> _Supplied records_:
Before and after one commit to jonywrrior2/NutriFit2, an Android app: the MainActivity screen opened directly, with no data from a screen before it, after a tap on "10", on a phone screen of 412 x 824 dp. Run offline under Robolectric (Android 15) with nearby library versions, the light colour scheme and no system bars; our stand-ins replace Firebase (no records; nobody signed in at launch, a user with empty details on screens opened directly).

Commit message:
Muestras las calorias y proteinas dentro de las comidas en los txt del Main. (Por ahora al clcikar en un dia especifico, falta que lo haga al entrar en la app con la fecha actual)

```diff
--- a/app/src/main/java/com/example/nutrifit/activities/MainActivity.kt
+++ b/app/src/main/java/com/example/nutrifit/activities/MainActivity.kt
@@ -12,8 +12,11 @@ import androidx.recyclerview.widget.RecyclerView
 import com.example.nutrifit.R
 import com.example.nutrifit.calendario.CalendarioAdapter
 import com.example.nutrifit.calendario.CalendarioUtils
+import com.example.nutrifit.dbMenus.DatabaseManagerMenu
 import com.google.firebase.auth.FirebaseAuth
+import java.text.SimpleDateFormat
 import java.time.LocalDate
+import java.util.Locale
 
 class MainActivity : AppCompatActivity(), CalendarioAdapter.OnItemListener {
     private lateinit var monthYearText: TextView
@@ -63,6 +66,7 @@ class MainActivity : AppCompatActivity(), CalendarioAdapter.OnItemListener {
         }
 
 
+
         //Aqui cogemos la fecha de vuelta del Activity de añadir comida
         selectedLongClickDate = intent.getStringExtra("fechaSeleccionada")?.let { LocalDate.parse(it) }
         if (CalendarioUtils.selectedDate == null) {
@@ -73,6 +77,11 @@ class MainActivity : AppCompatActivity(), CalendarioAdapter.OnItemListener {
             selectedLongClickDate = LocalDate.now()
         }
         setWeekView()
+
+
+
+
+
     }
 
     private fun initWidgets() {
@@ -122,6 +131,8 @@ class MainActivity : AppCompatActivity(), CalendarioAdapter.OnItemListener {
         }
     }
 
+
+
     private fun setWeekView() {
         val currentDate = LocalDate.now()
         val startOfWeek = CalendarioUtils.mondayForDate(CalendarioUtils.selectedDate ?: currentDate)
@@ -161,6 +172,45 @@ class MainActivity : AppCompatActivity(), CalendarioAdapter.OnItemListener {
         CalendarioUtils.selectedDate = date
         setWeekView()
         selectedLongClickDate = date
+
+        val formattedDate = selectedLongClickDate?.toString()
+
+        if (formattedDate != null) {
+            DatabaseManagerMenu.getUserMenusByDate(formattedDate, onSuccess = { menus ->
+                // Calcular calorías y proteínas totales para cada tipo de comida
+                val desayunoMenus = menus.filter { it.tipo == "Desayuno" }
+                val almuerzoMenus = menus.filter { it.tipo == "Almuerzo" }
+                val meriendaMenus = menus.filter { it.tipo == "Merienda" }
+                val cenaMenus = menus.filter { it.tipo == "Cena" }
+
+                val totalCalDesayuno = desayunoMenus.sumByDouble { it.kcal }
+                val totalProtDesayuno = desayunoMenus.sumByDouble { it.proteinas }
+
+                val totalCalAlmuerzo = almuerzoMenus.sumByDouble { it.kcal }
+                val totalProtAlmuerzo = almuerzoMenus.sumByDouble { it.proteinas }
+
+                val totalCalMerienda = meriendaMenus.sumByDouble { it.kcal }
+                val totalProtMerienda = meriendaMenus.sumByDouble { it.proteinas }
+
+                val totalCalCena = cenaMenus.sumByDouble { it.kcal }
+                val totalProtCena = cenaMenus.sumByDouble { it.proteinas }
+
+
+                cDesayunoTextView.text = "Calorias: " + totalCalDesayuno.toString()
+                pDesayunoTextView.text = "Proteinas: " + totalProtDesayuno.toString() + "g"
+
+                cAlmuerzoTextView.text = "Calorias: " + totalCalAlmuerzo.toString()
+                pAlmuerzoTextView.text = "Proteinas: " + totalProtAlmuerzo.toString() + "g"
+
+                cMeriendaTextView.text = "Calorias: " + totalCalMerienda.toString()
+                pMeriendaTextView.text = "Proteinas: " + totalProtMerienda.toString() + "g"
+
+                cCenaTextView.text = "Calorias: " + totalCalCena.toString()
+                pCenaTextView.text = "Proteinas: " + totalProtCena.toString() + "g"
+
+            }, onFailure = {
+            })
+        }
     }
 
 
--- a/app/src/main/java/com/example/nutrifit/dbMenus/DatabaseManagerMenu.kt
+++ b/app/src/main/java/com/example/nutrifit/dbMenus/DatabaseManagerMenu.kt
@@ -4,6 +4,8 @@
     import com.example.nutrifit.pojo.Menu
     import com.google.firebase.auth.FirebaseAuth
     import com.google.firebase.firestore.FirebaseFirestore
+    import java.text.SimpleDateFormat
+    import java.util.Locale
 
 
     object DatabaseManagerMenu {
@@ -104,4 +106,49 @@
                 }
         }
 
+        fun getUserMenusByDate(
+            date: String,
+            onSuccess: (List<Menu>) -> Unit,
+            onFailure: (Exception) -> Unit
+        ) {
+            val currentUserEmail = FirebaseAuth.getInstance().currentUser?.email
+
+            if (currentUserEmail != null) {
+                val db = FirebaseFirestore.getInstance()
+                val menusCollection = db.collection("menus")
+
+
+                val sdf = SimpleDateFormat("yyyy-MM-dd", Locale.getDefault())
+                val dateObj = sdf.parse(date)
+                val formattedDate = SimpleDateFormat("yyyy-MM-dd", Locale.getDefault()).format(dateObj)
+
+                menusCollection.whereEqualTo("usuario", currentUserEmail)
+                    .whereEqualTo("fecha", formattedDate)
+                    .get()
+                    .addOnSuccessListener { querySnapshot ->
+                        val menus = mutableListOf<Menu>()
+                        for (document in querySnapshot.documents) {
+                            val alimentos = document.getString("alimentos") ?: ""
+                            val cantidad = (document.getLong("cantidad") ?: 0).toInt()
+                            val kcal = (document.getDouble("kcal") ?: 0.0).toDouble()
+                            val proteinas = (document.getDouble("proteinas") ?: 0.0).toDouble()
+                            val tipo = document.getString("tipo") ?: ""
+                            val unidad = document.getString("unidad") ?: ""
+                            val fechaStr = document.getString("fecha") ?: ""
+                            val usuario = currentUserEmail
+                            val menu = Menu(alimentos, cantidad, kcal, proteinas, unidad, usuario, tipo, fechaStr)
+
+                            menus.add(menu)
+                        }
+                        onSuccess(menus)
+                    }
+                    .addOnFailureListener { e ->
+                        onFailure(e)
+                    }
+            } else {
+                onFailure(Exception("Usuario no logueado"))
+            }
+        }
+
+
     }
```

...

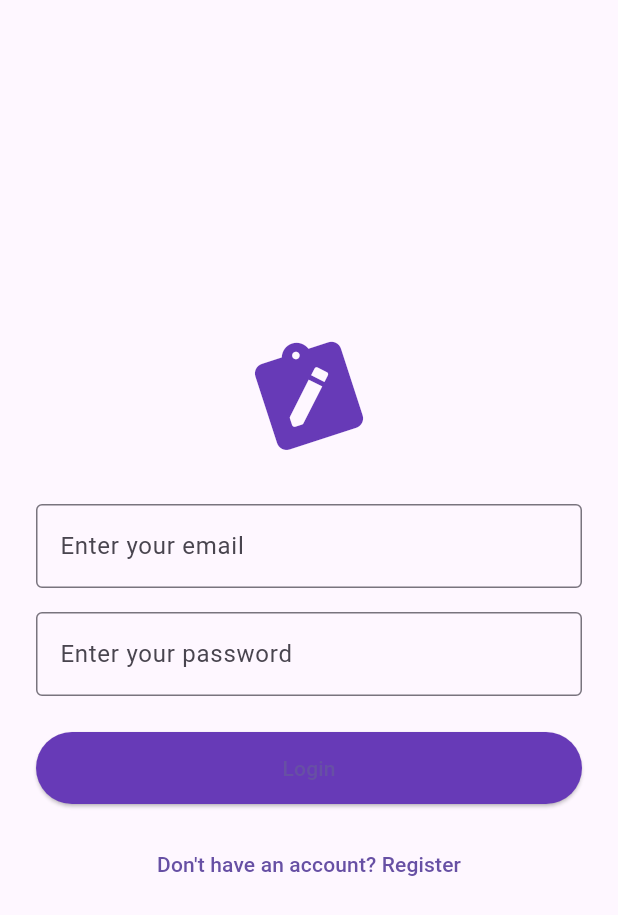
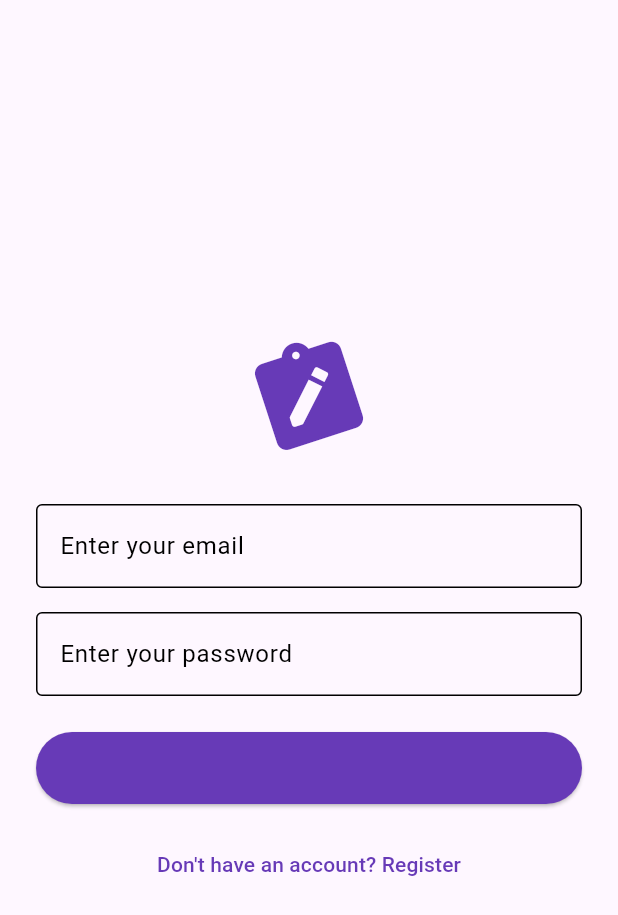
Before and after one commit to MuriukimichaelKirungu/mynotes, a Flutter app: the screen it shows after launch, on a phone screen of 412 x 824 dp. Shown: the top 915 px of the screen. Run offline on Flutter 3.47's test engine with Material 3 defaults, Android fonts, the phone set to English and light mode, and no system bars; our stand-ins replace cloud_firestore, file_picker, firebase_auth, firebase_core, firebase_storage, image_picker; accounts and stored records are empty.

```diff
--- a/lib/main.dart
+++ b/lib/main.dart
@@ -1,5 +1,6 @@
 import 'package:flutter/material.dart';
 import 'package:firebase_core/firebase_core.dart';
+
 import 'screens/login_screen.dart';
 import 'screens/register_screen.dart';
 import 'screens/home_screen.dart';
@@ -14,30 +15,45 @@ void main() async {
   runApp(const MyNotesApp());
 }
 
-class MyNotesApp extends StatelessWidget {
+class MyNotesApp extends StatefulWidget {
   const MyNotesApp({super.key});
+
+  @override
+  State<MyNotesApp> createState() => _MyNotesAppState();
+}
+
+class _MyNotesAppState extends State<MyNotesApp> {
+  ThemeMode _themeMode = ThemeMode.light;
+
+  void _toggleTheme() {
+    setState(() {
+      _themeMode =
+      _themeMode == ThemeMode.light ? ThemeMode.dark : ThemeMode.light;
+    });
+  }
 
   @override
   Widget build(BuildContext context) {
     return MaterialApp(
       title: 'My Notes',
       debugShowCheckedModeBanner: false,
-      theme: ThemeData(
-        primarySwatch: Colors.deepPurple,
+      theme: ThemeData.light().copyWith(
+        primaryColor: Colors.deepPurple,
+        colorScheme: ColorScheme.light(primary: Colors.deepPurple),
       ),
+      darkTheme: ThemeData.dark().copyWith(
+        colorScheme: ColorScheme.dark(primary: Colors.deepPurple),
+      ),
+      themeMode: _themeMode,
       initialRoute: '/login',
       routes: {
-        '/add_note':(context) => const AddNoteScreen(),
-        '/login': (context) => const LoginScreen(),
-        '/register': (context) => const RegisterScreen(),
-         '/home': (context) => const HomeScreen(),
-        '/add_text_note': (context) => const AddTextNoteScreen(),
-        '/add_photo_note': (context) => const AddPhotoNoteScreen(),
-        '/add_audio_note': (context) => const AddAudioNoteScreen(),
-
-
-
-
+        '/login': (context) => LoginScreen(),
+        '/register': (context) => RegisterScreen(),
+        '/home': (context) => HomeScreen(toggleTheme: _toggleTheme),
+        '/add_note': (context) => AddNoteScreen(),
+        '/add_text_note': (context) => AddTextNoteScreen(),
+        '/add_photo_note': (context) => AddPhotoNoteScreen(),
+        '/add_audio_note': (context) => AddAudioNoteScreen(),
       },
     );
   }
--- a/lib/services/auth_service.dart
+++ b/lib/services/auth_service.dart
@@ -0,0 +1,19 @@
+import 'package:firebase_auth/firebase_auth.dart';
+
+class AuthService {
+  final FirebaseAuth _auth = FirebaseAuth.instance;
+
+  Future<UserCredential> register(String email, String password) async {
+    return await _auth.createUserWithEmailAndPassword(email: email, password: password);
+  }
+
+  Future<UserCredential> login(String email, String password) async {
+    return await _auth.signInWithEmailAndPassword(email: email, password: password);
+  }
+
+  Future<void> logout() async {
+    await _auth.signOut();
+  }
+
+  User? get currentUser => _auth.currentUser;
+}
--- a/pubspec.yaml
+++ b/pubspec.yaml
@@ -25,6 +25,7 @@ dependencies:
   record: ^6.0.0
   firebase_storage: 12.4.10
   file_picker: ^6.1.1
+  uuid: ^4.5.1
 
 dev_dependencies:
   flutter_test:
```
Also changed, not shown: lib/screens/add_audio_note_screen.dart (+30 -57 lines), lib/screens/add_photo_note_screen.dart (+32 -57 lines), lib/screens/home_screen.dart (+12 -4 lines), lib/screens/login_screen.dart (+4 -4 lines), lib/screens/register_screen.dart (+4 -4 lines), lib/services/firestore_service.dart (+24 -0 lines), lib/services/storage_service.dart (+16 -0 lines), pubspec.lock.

> _What you will do_: Search the records above for the string "formattedDate". Copy every line that contains it.

> _Response_:
+        val formattedDate = selectedLongClickDate?.toString()
+        if (formattedDate != null) {
+            DatabaseManagerMenu.getUserMenusByDate(formattedDate, onSuccess = { menus ->
+                val formattedDate = SimpleDateFormat("yyyy-MM-dd", Locale.getDefault()).format(dateObj)
+                    .whereEqualTo("fecha", formattedDate)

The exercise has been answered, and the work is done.